++++ Data for the task ++++

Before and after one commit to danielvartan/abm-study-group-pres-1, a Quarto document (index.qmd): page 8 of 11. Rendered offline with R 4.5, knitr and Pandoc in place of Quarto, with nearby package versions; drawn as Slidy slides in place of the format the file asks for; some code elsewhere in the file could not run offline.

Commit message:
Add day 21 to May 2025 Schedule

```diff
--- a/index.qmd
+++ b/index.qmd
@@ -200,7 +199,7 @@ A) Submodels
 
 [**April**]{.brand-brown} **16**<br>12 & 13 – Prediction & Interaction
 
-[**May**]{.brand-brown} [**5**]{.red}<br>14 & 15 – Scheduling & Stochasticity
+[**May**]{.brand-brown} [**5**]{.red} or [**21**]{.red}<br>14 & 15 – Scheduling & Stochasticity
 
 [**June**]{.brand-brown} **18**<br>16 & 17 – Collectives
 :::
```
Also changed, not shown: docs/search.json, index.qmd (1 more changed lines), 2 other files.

++++

● Problem to solve
Whenever a line in the records above contains the string "index", copy that line.

● Result for this exercise
Before and after one commit to danielvartan/abm-study-group-pres-1, a Quarto document (index.qmd): page 8 of 11. Rendered offline with R 4.5, knitr and Pandoc in place of Quarto, with nearby package versions; drawn as Slidy slides in place of the format the file asks for; some code elsewhere in the file could not run offline.
--- a/index.qmd
+++ b/index.qmd
Also changed, not shown: docs/search.json, index.qmd (1 more changed lines), 2 other files.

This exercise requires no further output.